Source data:
----
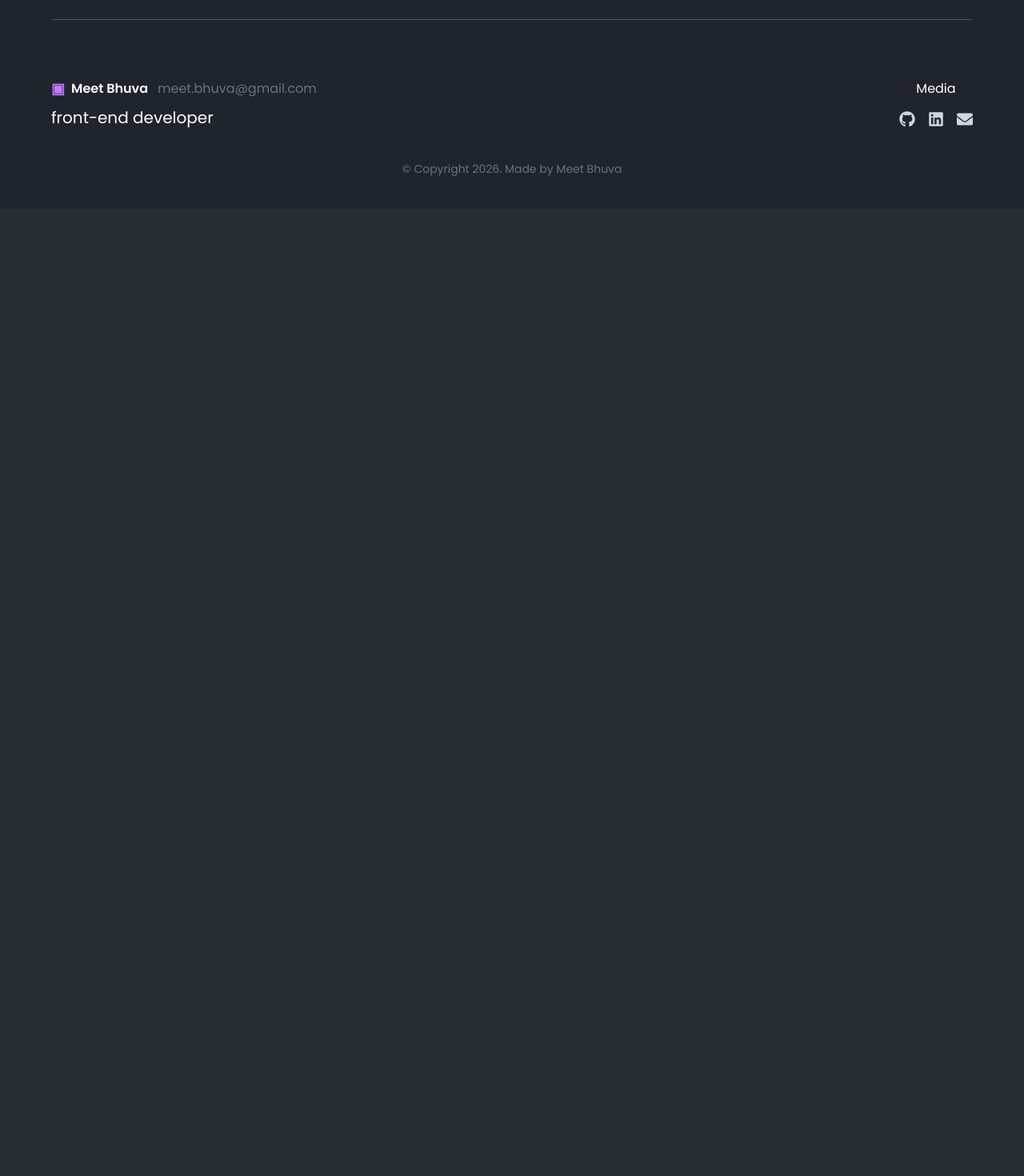
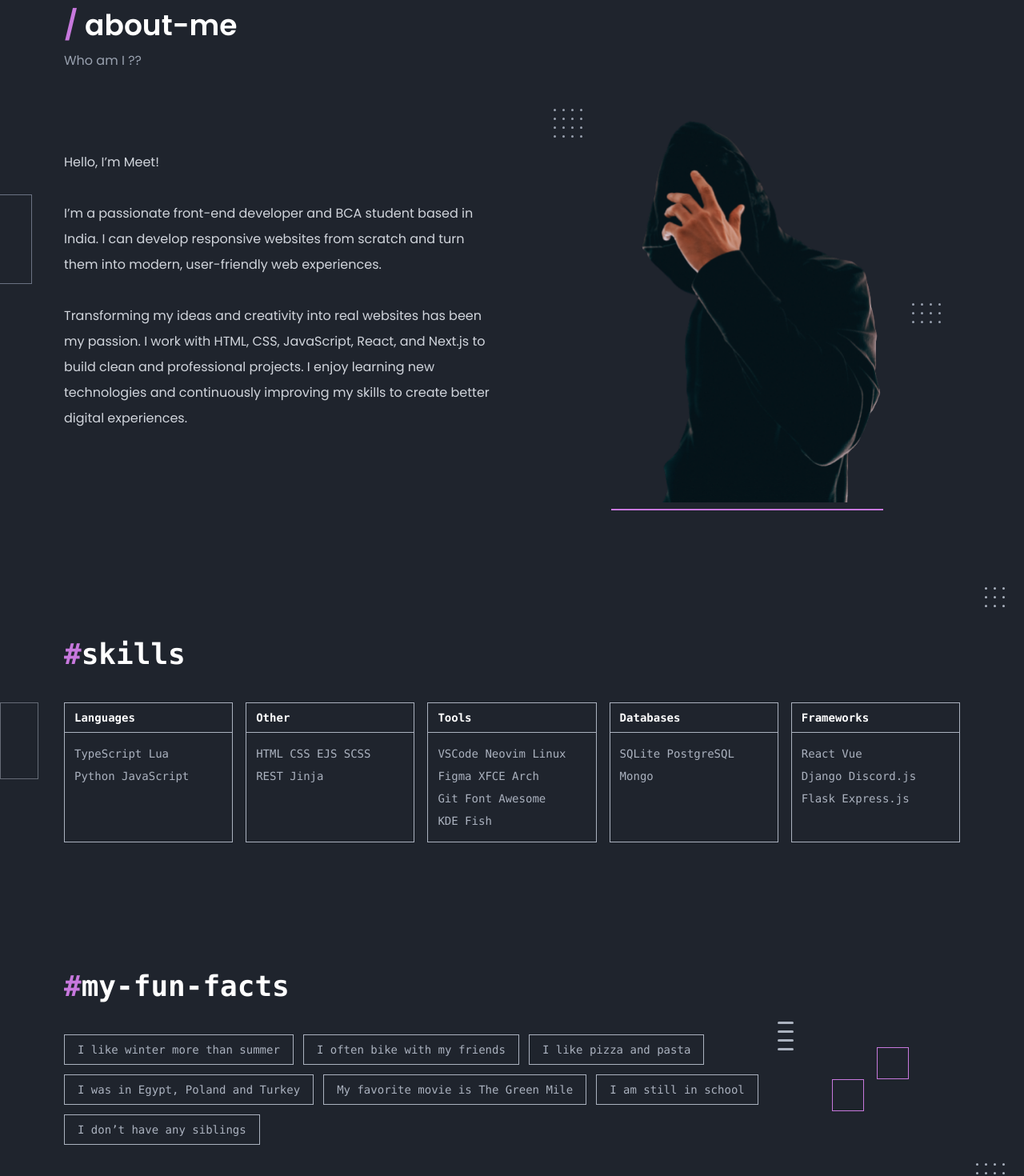
Before and after one commit to meetbhuva07/portfolio, a Next.js app: page /aboutpage in a window 1280 px wide. Shown: the part 140-1610 px from the top of the page at 80% size. Before the commit the page ends 800 px from the top, so only its background shows below. Built offline with nearby package versions, Linux system fonts and the light colour scheme.

Commit message:
about-me page are completed

```diff
--- a/app/aboutpage/page.jsx
+++ b/app/aboutpage/page.jsx
@@ -1,11 +1,236 @@
-import React from 'react'
+import Image from "next/image";
+import React from "react";
 
 const AboutPage = () => {
+  const facts = [
+    "I like winter more than summer",
+    "I often bike with my friends",
+    "I like pizza and pasta",
+    "I was in Egypt, Poland and Turkey",
+    "My favorite movie is The Green Mile",
+    "I am still in school",
+    "I don’t have any siblings",
+  ];
+
   return (
-    <div>
-      <h1 className='text-3xl font-bold mb-4'>About Me</h1>
+    <>
+      {/* ================= ABOUT SECTION ================= */}
+      <section className="bg-[#1f242d] text-white px-6 md:px-20 py-20 overflow-hidden">
+              {/* Heading */}
+             <h2 className="text-2xl sm:text-4xl font-semibold mb-3">
+        <span className="text-[#C778DD]">/ </span>about-me
+      </h2>
+
+      <p className="text-gray-400 mb-8 text-sm sm:text-base">
+        Who am I ??
+      </p>
+
+              {/* Main Layout */}
+              <div className="grid md:grid-cols-2 gap-14 items-center">
+                {/* Image First on Mobile */}
+                <div className="relative flex justify-center order-1 md:order-2">
+                  {/* Top Dots */}
+                  <div className="absolute top-4 left-6 grid grid-cols-4 gap-2">
+                    {[...Array(16)].map((_, i) => (
+                      <span
+                        key={i}
+                        className="w-0.75 h-0.75 rounded-full bg-gray-400"
+                      ></span>
+                    ))}
+                  </div>
+
+                  {/* Center Dots */}
+                  <div className="absolute top-1/2 right-6 grid grid-cols-4 gap-2">
+                    {[...Array(12)].map((_, i) => (
+                      <span
+                        key={i}
+                        className="w-0.75 h-0.75 rounded-full bg-gray-400"
+                      ></span>
+                    ))}
+                  </div>
+
+                  {/* Person Image */}
+                  <div className="relative">
+                    <Image
+                      src="/About-image.png"
+                      alt="about"
+                      width={340}
+                      height={420}
+                      className="w-42.5 xs:w-[200px] sm:w-62.5 md:w-85 h-auto object-contain"
+                    />
+
+                    {/* Bottom Purple Line */}
+                    <div className="h-0.5 bg-[#C778DD] w-full mt-2"></div>
+                  </div>
+                </div>
+
+                {/* Left Content */}
+                <div className="relative order-2 md:order-1 text-center md:text-left">
+                  {/* Left Gray Box */}
+                  <div className="hidden lg:block absolute -left-24 top-14 w-14 h-28 border border-gray-500"></div>
+
+                  <p className="text-gray-300 text-sm sm:text-base leading-8 mb-8">
+                    Hello, I’m Meet!
+                    <br />
+                    <br />
+                    I’m a passionate front-end developer and BCA student based in
+                    India. I can develop responsive websites from scratch and turn
+                    them into modern, user-friendly web experiences.
+                    <br />
+                    <br />
+                    Transforming my ideas and creativity into real websites has been
+                    my passion. I work with HTML, CSS, JavaScript, React, and Next.js
+                    to build clean and professional projects. I enjoy learning new
+                    technologies and continuously improving my skills to create better
+                    digital experiences.
+                  </p>
+                </div>
+              </div>
+            </section>
+
+      {/* ================= SKILLS SECTION ================= */}
+      <section className="bg-[#1f242d] text-white relative overflow-hidden font-mono px-4 sm:px-6 md:px-10 lg:px-20 py-14 sm:py-20">
+  {/* Left Box */}
+  <div className="hidden lg:block absolute left-0 top-1/2 -translate-y-1/2 w-12 h-24 border border-[#ABB2BF] opacity-50"></div>
+
+  {/* Top Right Dots */}
+  <div className="absolute top-4 right-4 sm:right-6 grid grid-cols-3 gap-2">
+    {[...Array(9)].map((_, i) => (
+      <span
+        key={i}
+        className="w-[3px] h-[3px] rounded-full bg-[#ABB2BF]"
+      ></span>
+    ))}
+  </div>
+
+  <div className="max-w-7xl mx-auto">
+    {/* Heading */}
+    <h2 className="text-2xl sm:text-3xl md:text-4xl font-bold mb-8 sm:mb-10">
+      <span className="text-[#C778DD]">#</span>skills
+    </h2>
+
+    {/* Skills Grid */}
+    <div className="grid grid-cols-1 sm:grid-cols-2 lg:grid-cols-5 gap-4">
+      {/* Languages */}
+      <div className="border border-[#ABB2BF] hover:border-[#C778DD] transition duration-300">
+        <div className="border-b border-[#ABB2BF] px-3 py-2 text-sm font-semibold">
+          Languages
+        </div>
+        <div className="px-3 py-3 text-[#ABB2BF] text-sm leading-7">
+          TypeScript Lua
+          <br />
+          Python JavaScript
+        </div>
+      </div>
+
+      {/* Other */}
+      <div className="border border-[#ABB2BF] hover:border-[#C778DD] transition duration-300">
+        <div className="border-b border-[#ABB2BF] px-3 py-2 text-sm font-semibold">
+          Other
+        </div>
+        <div className="px-3 py-3 text-[#ABB2BF] text-sm leading-7">
+          HTML CSS EJS SCSS
+          <br />
+          REST Jinja
+        </div>
+      </div>
+
+      {/* Tools */}
+      <div className="border border-[#ABB2BF] hover:border-[#C778DD] transition duration-300">
+        <div className="border-b border-[#ABB2BF] px-3 py-2 text-sm font-semibold">
+          Tools
+        </div>
+        <div className="px-3 py-3 text-[#ABB2BF] text-sm leading-7">
+          VSCode Neovim Linux
+          <br />
+          Figma XFCE Arch
+          <br />
+          Git Font Awesome
+          <br />
+          KDE Fish
+        </div>
+      </div>
+
+      {/* Databases */}
+      <div className="border border-[#ABB2BF] hover:border-[#C778DD] transition duration-300">
+        <div className="border-b border-[#ABB2BF] px-3 py-2 text-sm font-semibold">
+          Databases
+        </div>
+        <div className="px-3 py-3 text-[#ABB2BF] text-sm leading-7">
+          SQLite PostgreSQL
+          <br />
+          Mongo
+        </div>
+      </div>
+
+      {/* Frameworks */}
+      <div className="border border-[#ABB2BF] hover:border-[#C778DD] transition duration-300">
+        <div className="border-b border-[#ABB2BF] px-3 py-2 text-sm font-semibold">
+          Frameworks
+        </div>
+        <div className="px-3 py-3 text-[#ABB2BF] text-sm leading-7">
+          React Vue
+          <br />
+          Django Discord.js
+          <br />
+          Flask Express.js
+        </div>
+      </div>
     </div>
-  )
-}
+  </div>
+</section>
 
-export default AboutPage
+      {/* ================= FUN FACTS SECTION ================= */}
+     <section className="bg-[#1f242d] text-white relative overflow-hidden font-mono px-4 sm:px-6 md:px-10 lg:px-20 py-14 sm:py-20">
+  {/* Bottom Right Dots */}
+  <div className="absolute bottom-8 right-4 sm:right-6 hidden md:grid grid-cols-4 gap-2">
+    {[...Array(12)].map((_, i) => (
+      <span
+        key={i}
+        className="w-[3px] h-[3px] rounded-full bg-[#ABB2BF]"
+      ></span>
+    ))}
+  </div>
+
+  <div className="max-w-7xl mx-auto relative">
+    {/* Heading */}
+    <h2 className="text-2xl sm:text-3xl md:text-4xl font-bold mb-8 sm:mb-10">
+      <span className="text-[#C778DD]">#</span>my-fun-facts
+    </h2>
+
+    {/* Facts */}
+    <div className="flex flex-wrap gap-3 max-w-4xl">
+      {facts.map((fact, i) => (
+        <div
+          key={i}
+          className="border border-[#ABB2BF] px-4 py-2 text-sm text-[#ABB2BF] hover:border-[#C778DD] transition duration-300"
+        >
+          {fact}
+        </div>
+      ))}
+    </div>
+
+    {/* Middle Dots */}
+    <div className="hidden xl:flex absolute right-52 top-16 flex-col gap-2">
+      {[...Array(4)].map((_, i) => (
+        <span
+          key={i}
+          className="w-5 h-[3px] rounded-full bg-[#ABB2BF]"
+        ></span>
+      ))}
+    </div>
+
+    {/* Purple Boxes */}
+    <div className="hidden xl:block absolute right-16 top-24">
+      <div className="relative w-24 h-20">
+        <div className="absolute left-0 bottom-0 w-10 h-10 border border-[#C778DD]"></div>
+        <div className="absolute right-0 top-0 w-10 h-10 border border-[#C778DD]"></div>
+      </div>
+    </div>
+  </div>
+</section>
+    </>
+  );
+};
+
+export default AboutPage;
```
----
▸ What you need to do: If a line in the data above contains "mono", return that line.

▸ Answer space:
+      <section className="bg-[#1f242d] text-white relative overflow-hidden font-mono px-4 sm:px-6 md:px-10 lg:px-20 py-14 sm:py-20">
+     <section className="bg-[#1f242d] text-white relative overflow-hidden font-mono px-4 sm:px-6 md:px-10 lg:px-20 py-14 sm:py-20">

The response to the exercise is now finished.